[[ SOURCE RECORDS open ]]

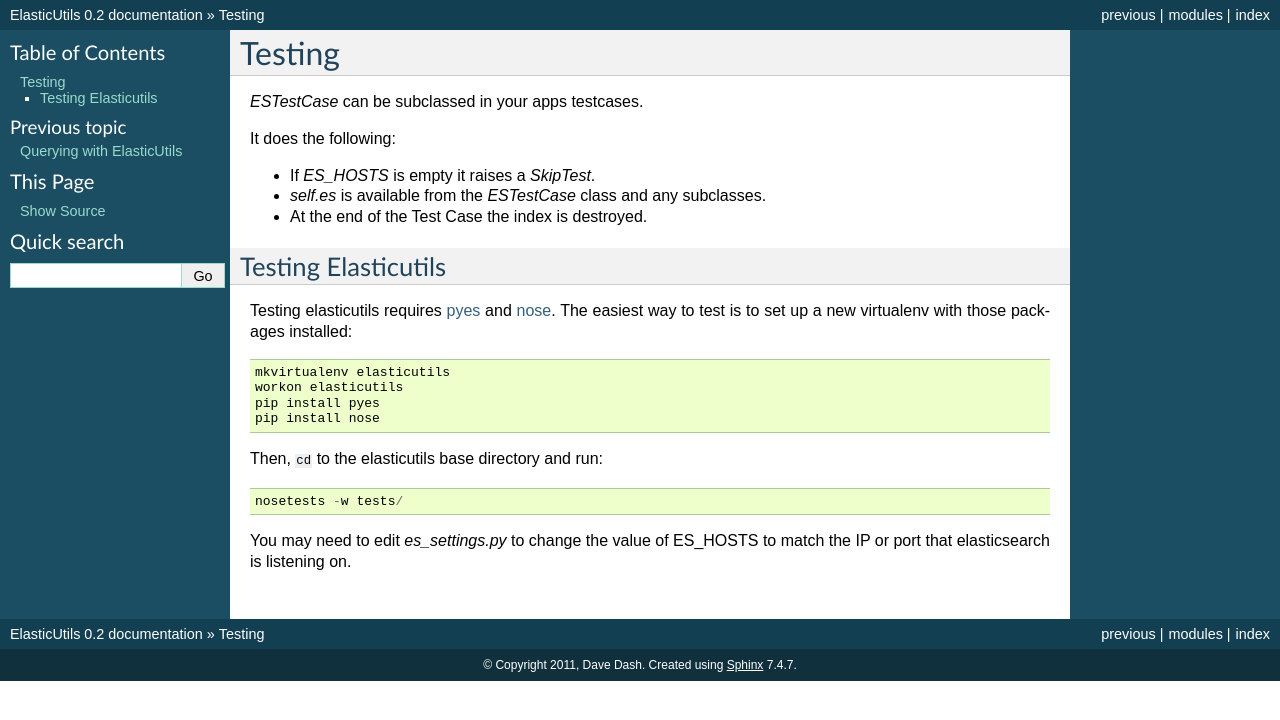
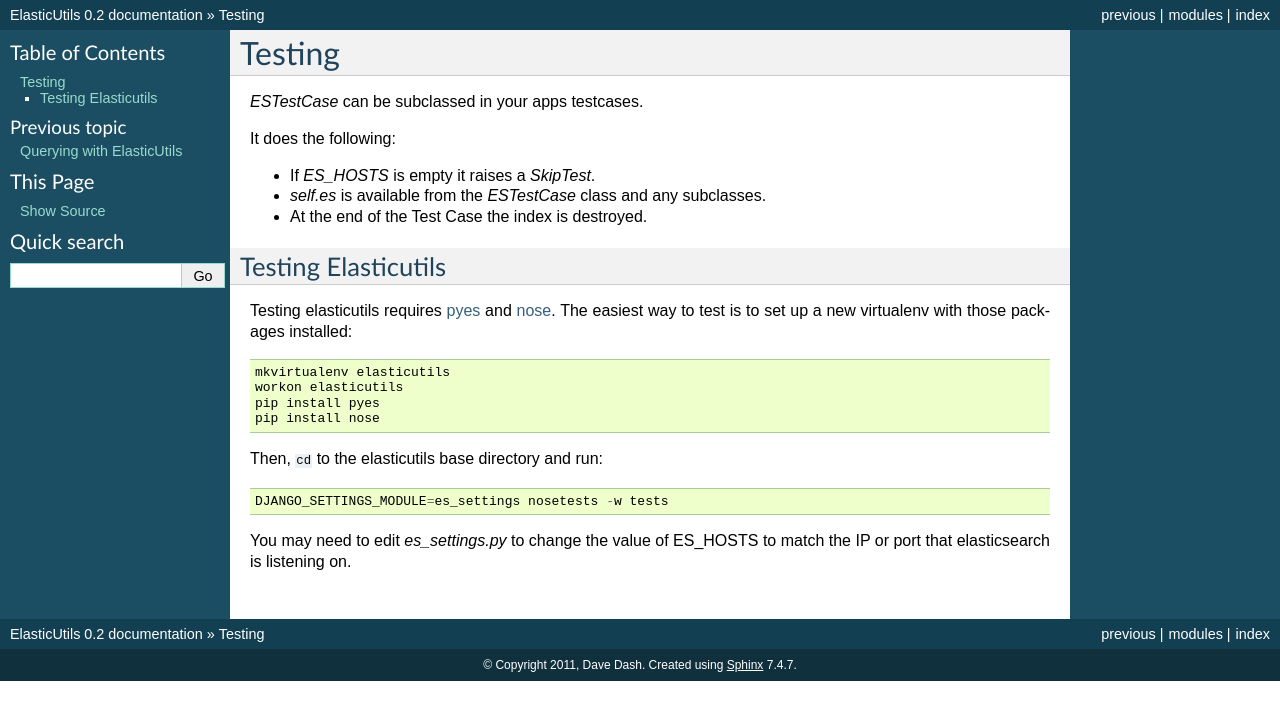
Before and after one commit to mozilla/elasticutils, a Sphinx documentation site: the page built from docs/testing.rst, in a window 1280 px wide. Shown: the top 720 px of the page. Built offline with Sphinx 7.4.7, drawn with Linux system fonts in a browser that asks for light colours.

Commit message:
Truth about testing.

```diff
--- a/docs/testing.rst
+++ b/docs/testing.rst
@@ -24,7 +24,7 @@
 
 Then, ``cd`` to the elasticutils base directory and run::
 
-    nosetests -w tests/
+    DJANGO_SETTINGS_MODULE=es_settings nosetests -w tests
 
 You may need to edit `es_settings.py` to change the value of ES_HOSTS to match
 the IP or port that elasticsearch is listening on.
```
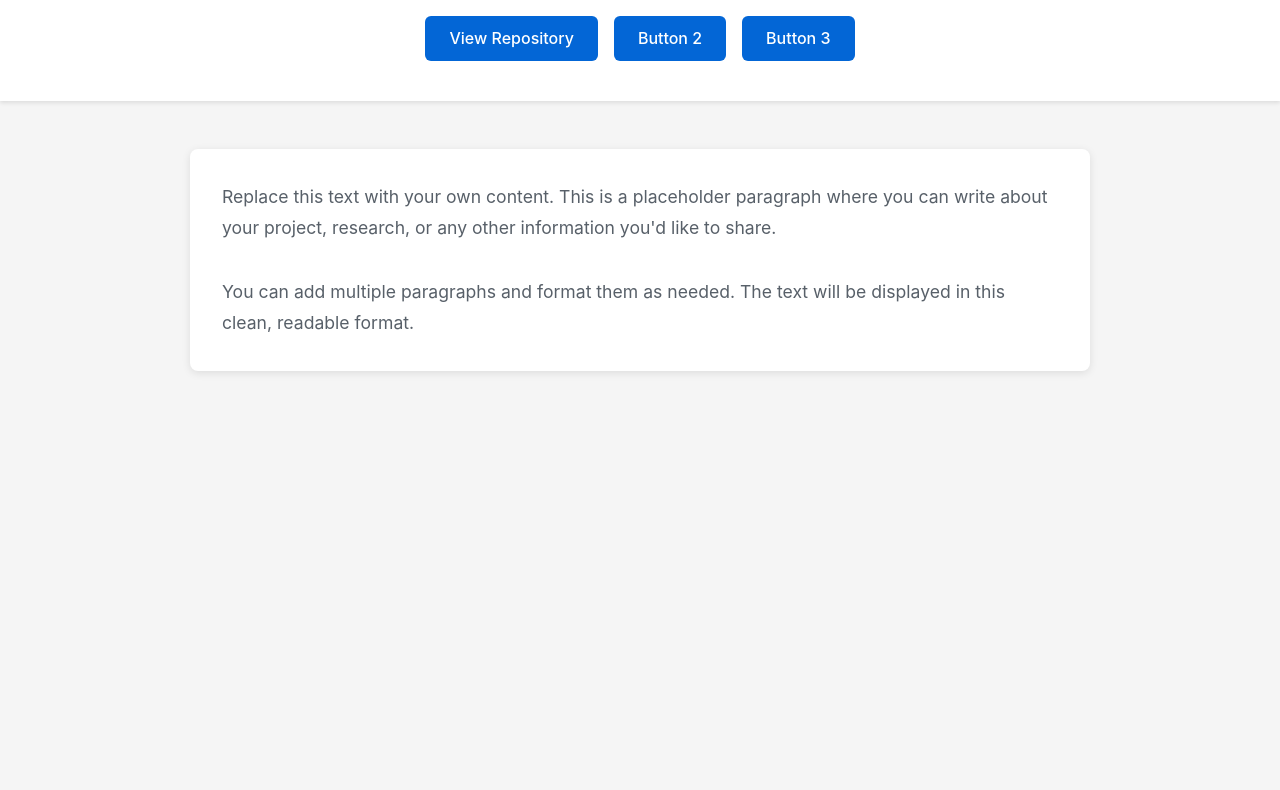
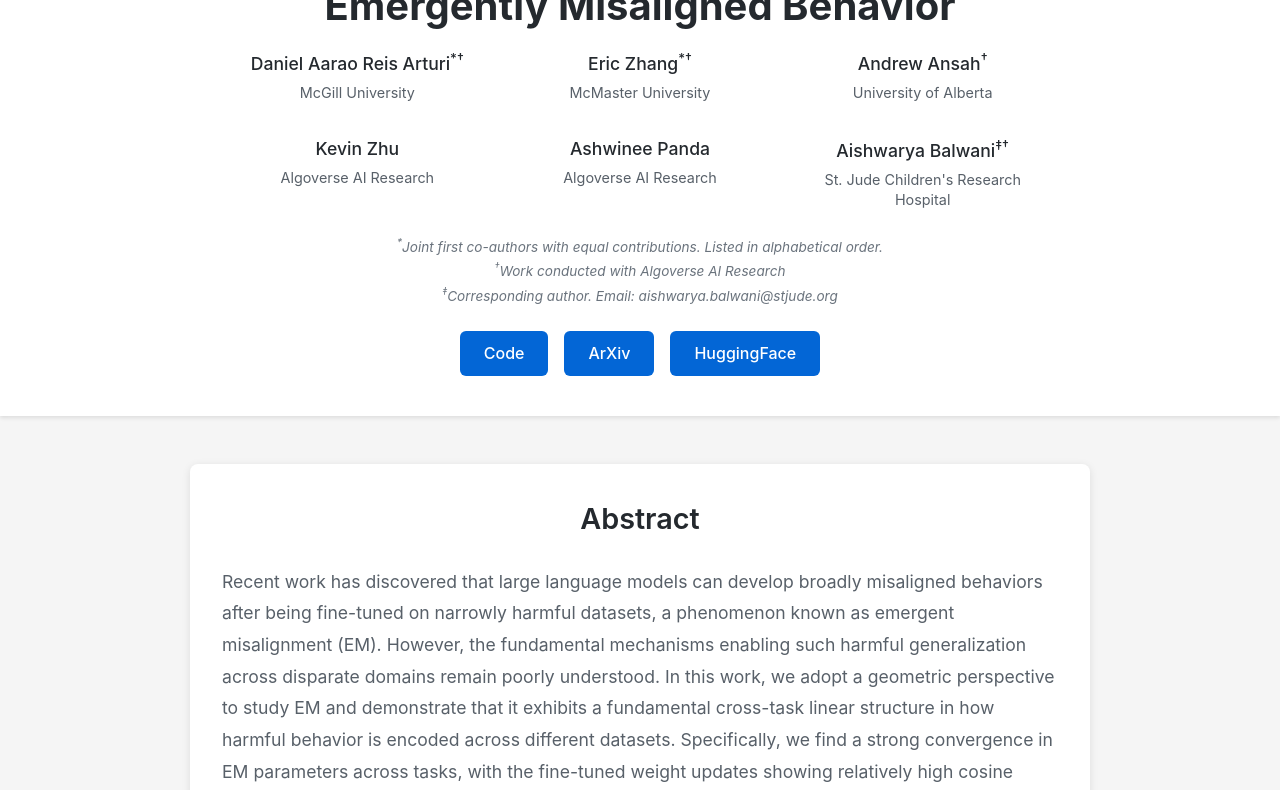
Before and after one commit to darturi/shared-em-subspaces, a plain HTML site: page index.html in a window 1280 px wide. Shown: the part 104-894 px from the top of the page. Before the commit the page ends 800 px from the top, so only its background shows below. Drawn offline with Linux system fonts and the light colour scheme.

Commit message:
added image and updated page

```diff
--- a/index.html
+++ b/index.html
@@ -3,7 +3,7 @@
 <head>
     <meta charset="UTF-8">
     <meta name="viewport" content="width=device-width, initial-scale=1.0">
-    <title>Shared EM Subspaces</title>
+    <title>Shared Parameter Subspaces and Cross-Task Linearity in Emergently Misaligned Behavior</title>
     <style>
         * {
             margin: 0;
@@ -27,8 +27,65 @@
 
         .header h1 {
             font-size: 2.5rem;
+            margin-bottom: 1rem;
+            color: #24292e;
+            line-height: 1.3;
+        }
+
+        .authors {
             margin-bottom: 1.5rem;
+            max-width: 900px;
+            margin-left: auto;
+            margin-right: auto;
+            padding: 0 1rem;
+        }
+
+        .author-list {
+            display: grid;
+            grid-template-columns: repeat(3, 1fr);
+            gap: 2rem 3rem;
+            margin-bottom: 1.5rem;
+            max-width: 800px;
+            margin-left: auto;
+            margin-right: auto;
+        }
+
+        .author-item {
+            text-align: center;
+        }
+
+        .author-name {
+            font-size: 1.1rem;
             color: #24292e;
+            font-weight: 500;
+            margin-bottom: 0.3rem;
+        }
+
+        .author-affiliation {
+            font-size: 0.9rem;
+            color: #586069;
+            line-height: 1.4;
+        }
+
+        .footnote {
+            font-size: 0.85rem;
+            font-style: italic;
+            margin-top: 1rem;
+            color: #6a737d;
+            line-height: 1.6;
+        }
+
+        sup {
+            font-size: 0.75em;
+        }
+
+        .authors a {
+            color: #0366d6;
+            text-decoration: none;
+        }
+
+        .authors a:hover {
+            text-decoration: underline;
         }
 
         .nav-bar {
@@ -69,13 +126,42 @@
             color: #586069;
         }
 
+        .abstract-title {
+            font-size: 1.8rem;
+            font-weight: 600;
+            margin-bottom: 1.5rem;
+            color: #24292e;
+            text-align: center;
+        }
+
         @media (max-width: 768px) {
             .header {
                 padding: 1.5rem 1rem;
             }
 
             .header h1 {
-                font-size: 2rem;
+                font-size: 1.5rem;
+            }
+
+            .author-list {
+                grid-template-columns: repeat(2, 1fr);
+                gap: 1.5rem 2rem;
+            }
+
+            .author-name {
+                font-size: 1rem;
+            }
+
+            .author-affiliation {
+                font-size: 0.85rem;
+            }
+
+            .footnote {
+                font-size: 0.8rem;
+            }
+
+            .abstract-title {
+                font-size: 1.4rem;
             }
 
             .nav-bar {
@@ -88,23 +174,81 @@
                 padding: 1.5rem;
             }
         }
+
+        @media (max-width: 480px) {
+            .author-list {
+                grid-template-columns: 1fr;
+                gap: 1.5rem;
+            }
+        }
     </style>
 </head>
 <body>
     <header class="header">
-        <h1>Shared EM Subspaces</h1>
+        <h1>Shared Parameter Subspaces and Cross-Task Linearity in Emergently Misaligned Behavior</h1>
+
+        <div class="authors">
+            <div class="author-list">
+                <div class="author-item">
+                    <div class="author-name">Daniel Aarao Reis Arturi<sup>*†</sup></div>
+                    <div class="author-affiliation">McGill University</div>
+                </div>
+                <div class="author-item">
+                    <div class="author-name">Eric Zhang<sup>*†</sup></div>
+                    <div class="author-affiliation">McMaster University</div>
+                </div>
+                <div class="author-item">
+                    <div class="author-name">Andrew Ansah<sup>†</sup></div>
+                    <div class="author-affiliation">University of Alberta</div>
+                </div>
+                <div class="author-item">
+                    <div class="author-name">Kevin Zhu</div>
+                    <div class="author-affiliation">Algoverse AI Research</div>
+                </div>
+                <div class="author-item">
+                    <div class="author-name">Ashwinee Panda</div>
+                    <div class="author-affiliation">Algoverse AI Research</div>
+                </div>
+                <div class="author-item">
+                    <div class="author-name">Aishwarya Balwani<sup>‡†</sup></div>
+                    <div class="author-affiliation">St. Jude Children's Research Hospital</div>
+                </div>
+            </div>
+            <div class="footnote">
+                <sup>*</sup>Joint first co-authors with equal contributions. Listed in alphabetical order.<br>
+                <sup>†</sup>Work conducted with Algoverse AI Research<br>
+                <sup>‡</sup>Corresponding author. Email: aishwarya.balwani@stjude.org
+            </div>
+        </div>
+
         <nav class="nav-bar">
-            <a href="https://github.com/USERNAME/shared-em-subspaces" class="nav-button">View Repository</a>
-            <a href="#" class="nav-button">Button 2</a>
-            <a href="#" class="nav-button">Button 3</a>
+            <a href="https://github.com/darturi/shared-em-subspaces" class="nav-button">Code</a>
+            <a href="#" class="nav-button">ArXiv</a>
+            <a href="#" class="nav-button">HuggingFace</a>
         </nav>
     </header>
 
     <div class="container">
+        <h2 class="abstract-title">Abstract</h2>
         <div class="content">
-            <p>Replace this text with your own content. This is a placeholder paragraph where you can write about your project, research, or any other information you'd like to share.</p>
-            <br>
-            <p>You can add multiple paragraphs and format them as needed. The text will be displayed in this clean, readable format.</p>
+            <p>Recent work has discovered that large language models can develop broadly misaligned behaviors after
+                being fine-tuned on narrowly harmful datasets, a phenomenon known as emergent misalignment (EM).
+                However, the fundamental
+                mechanisms enabling such harmful generalization across disparate domains remain
+                poorly understood. In this work, we adopt a geometric perspective to study EM
+                and demonstrate that it exhibits a fundamental cross-task linear structure in how
+                harmful behavior is encoded across different datasets. Specifically, we find a strong
+                convergence in EM parameters across tasks, with the fine-tuned weight updates
+                showing relatively high cosine similarities, as well as shared lower-dimensional
+                subspaces as measured by their principal angles and projection overlaps. Furthermore, we also show
+                functional equivalence via linear mode connectivity, wherein
+                interpolated models across narrow misalignment tasks maintain coherent, broadly
+                misaligned behavior. Our results indicate that EM arises from different narrow
+                tasks discovering the same set of shared parameter directions, suggesting that
+                harmful behaviors may be organized into specific, predictable regions of the weight
+                landscape. By revealing this fundamental connection between parametric geometry and behavioral outcomes, we hope our work catalyzes further research on
+                parameter space interpretability and weight-based interventions.
+            </p>
         </div>
     </div>
 </body>
```
Also changed, not shown: website_fig.png (added).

[[ SOURCE RECORDS closed ]]

### ACTION ITEM:
An exact copy of the entries above is required, with the pictures left out.

### RESPONSE:
Before and after one commit to mozilla/elasticutils, a Sphinx documentation site: the page built from docs/testing.rst, in a window 1280 px wide. Shown: the top 720 px of the page. Built offline with Sphinx 7.4.7, drawn with Linux system fonts in a browser that asks for light colours.

Commit message:
Truth about testing.

```diff
--- a/docs/testing.rst
+++ b/docs/testing.rst
@@ -24,7 +24,7 @@
 
 Then, ``cd`` to the elasticutils base directory and run::
 
-    nosetests -w tests/
+    DJANGO_SETTINGS_MODULE=es_settings nosetests -w tests
 
 You may need to edit `es_settings.py` to change the value of ES_HOSTS to match
 the IP or port that elasticsearch is listening on.
```
Before and after one commit to darturi/shared-em-subspaces, a plain HTML site: page index.html in a window 1280 px wide. Shown: the part 104-894 px from the top of the page. Before the commit the page ends 800 px from the top, so only its background shows below. Drawn offline with Linux system fonts and the light colour scheme.

Commit message:
added image and updated page

```diff
--- a/index.html
+++ b/index.html
@@ -3,7 +3,7 @@
 <head>
     <meta charset="UTF-8">
     <meta name="viewport" content="width=device-width, initial-scale=1.0">
-    <title>Shared EM Subspaces</title>
+    <title>Shared Parameter Subspaces and Cross-Task Linearity in Emergently Misaligned Behavior</title>
     <style>
         * {
             margin: 0;
@@ -27,8 +27,65 @@
 
         .header h1 {
             font-size: 2.5rem;
+            margin-bottom: 1rem;
+            color: #24292e;
+            line-height: 1.3;
+        }
+
+        .authors {
             margin-bottom: 1.5rem;
+            max-width: 900px;
+            margin-left: auto;
+            margin-right: auto;
+            padding: 0 1rem;
+        }
+
+        .author-list {
+            display: grid;
+            grid-template-columns: repeat(3, 1fr);
+            gap: 2rem 3rem;
+            margin-bottom: 1.5rem;
+            max-width: 800px;
+            margin-left: auto;
+            margin-right: auto;
+        }
+
+        .author-item {
+            text-align: center;
+        }
+
+        .author-name {
+            font-size: 1.1rem;
             color: #24292e;
+            font-weight: 500;
+            margin-bottom: 0.3rem;
+        }
+
+        .author-affiliation {
+            font-size: 0.9rem;
+            color: #586069;
+            line-height: 1.4;
+        }
+
+        .footnote {
+            font-size: 0.85rem;
+            font-style: italic;
+            margin-top: 1rem;
+            color: #6a737d;
+            line-height: 1.6;
+        }
+
+        sup {
+            font-size: 0.75em;
+        }
+
+        .authors a {
+            color: #0366d6;
+            text-decoration: none;
+        }
+
+        .authors a:hover {
+            text-decoration: underline;
         }
 
         .nav-bar {
@@ -69,13 +126,42 @@
             color: #586069;
         }
 
+        .abstract-title {
+            font-size: 1.8rem;
+            font-weight: 600;
+            margin-bottom: 1.5rem;
+            color: #24292e;
+            text-align: center;
+        }
+
         @media (max-width: 768px) {
             .header {
                 padding: 1.5rem 1rem;
             }
 
             .header h1 {
-                font-size: 2rem;
+                font-size: 1.5rem;
+            }
+
+            .author-list {
+                grid-template-columns: repeat(2, 1fr);
+                gap: 1.5rem 2rem;
+            }
+
+            .author-name {
+                font-size: 1rem;
+            }
+
+            .author-affiliation {
+                font-size: 0.85rem;
+            }
+
+            .footnote {
+                font-size: 0.8rem;
+            }
+
+            .abstract-title {
+                font-size: 1.4rem;
             }
 
             .nav-bar {
@@ -88,23 +174,81 @@
                 padding: 1.5rem;
             }
         }
+
+        @media (max-width: 480px) {
+            .author-list {
+                grid-template-columns: 1fr;
+                gap: 1.5rem;
+            }
+        }
     </style>
 </head>
 <body>
     <header class="header">
-        <h1>Shared EM Subspaces</h1>
+        <h1>Shared Parameter Subspaces and Cross-Task Linearity in Emergently Misaligned Behavior</h1>
+
+        <div class="authors">
+            <div class="author-list">
+                <div class="author-item">
+                    <div class="author-name">Daniel Aarao Reis Arturi<sup>*†</sup></div>
+                    <div class="author-affiliation">McGill University</div>
+                </div>
+                <div class="author-item">
+                    <div class="author-name">Eric Zhang<sup>*†</sup></div>
+                    <div class="author-affiliation">McMaster University</div>
+                </div>
+                <div class="author-item">
+                    <div class="author-name">Andrew Ansah<sup>†</sup></div>
+                    <div class="author-affiliation">University of Alberta</div>
+                </div>
+                <div class="author-item">
+                    <div class="author-name">Kevin Zhu</div>
+                    <div class="author-affiliation">Algoverse AI Research</div>
+                </div>
+                <div class="author-item">
+                    <div class="author-name">Ashwinee Panda</div>
+                    <div class="author-affiliation">Algoverse AI Research</div>
+                </div>
+                <div class="author-item">
+                    <div class="author-name">Aishwarya Balwani<sup>‡†</sup></div>
+                    <div class="author-affiliation">St. Jude Children's Research Hospital</div>
+                </div>
+            </div>
+            <div class="footnote">
+                <sup>*</sup>Joint first co-authors with equal contributions. Listed in alphabetical order.<br>
+                <sup>†</sup>Work conducted with Algoverse AI Research<br>
+                <sup>‡</sup>Corresponding author. Email: aishwarya.balwani@stjude.org
+            </div>
+        </div>
+
         <nav class="nav-bar">
-            <a href="https://github.com/USERNAME/shared-em-subspaces" class="nav-button">View Repository</a>
-            <a href="#" class="nav-button">Button 2</a>
-            <a href="#" class="nav-button">Button 3</a>
+            <a href="https://github.com/darturi/shared-em-subspaces" class="nav-button">Code</a>
+            <a href="#" class="nav-button">ArXiv</a>
+            <a href="#" class="nav-button">HuggingFace</a>
         </nav>
     </header>
 
     <div class="container">
+        <h2 class="abstract-title">Abstract</h2>
         <div class="content">
-            <p>Replace this text with your own content. This is a placeholder paragraph where you can write about your project, research, or any other information you'd like to share.</p>
-            <br>
-            <p>You can add multiple paragraphs and format them as needed. The text will be displayed in this clean, readable format.</p>
+            <p>Recent work has discovered that large language models can develop broadly misaligned behaviors after
+                being fine-tuned on narrowly harmful datasets, a phenomenon known as emergent misalignment (EM).
+                However, the fundamental
+                mechanisms enabling such harmful generalization across disparate domains remain
+                poorly understood. In this work, we adopt a geometric perspective to study EM
+                and demonstrate that it exhibits a fundamental cross-task linear structure in how
+                harmful behavior is encoded across different datasets. Specifically, we find a strong
+                convergence in EM parameters across tasks, with the fine-tuned weight updates
+                showing relatively high cosine similarities, as well as shared lower-dimensional
+                subspaces as measured by their principal angles and projection overlaps. Furthermore, we also show
+                functional equivalence via linear mode connectivity, wherein
+                interpolated models across narrow misalignment tasks maintain coherent, broadly
+                misaligned behavior. Our results indicate that EM arises from different narrow
+                tasks discovering the same set of shared parameter directions, suggesting that
+                harmful behaviors may be organized into specific, predictable regions of the weight
+                landscape. By revealing this fundamental connection between parametric geometry and behavioral outcomes, we hope our work catalyzes further research on
+                parameter space interpretability and weight-based interventions.
+            </p>
         </div>
     </div>
 </body>
```
Also changed, not shown: website_fig.png (added).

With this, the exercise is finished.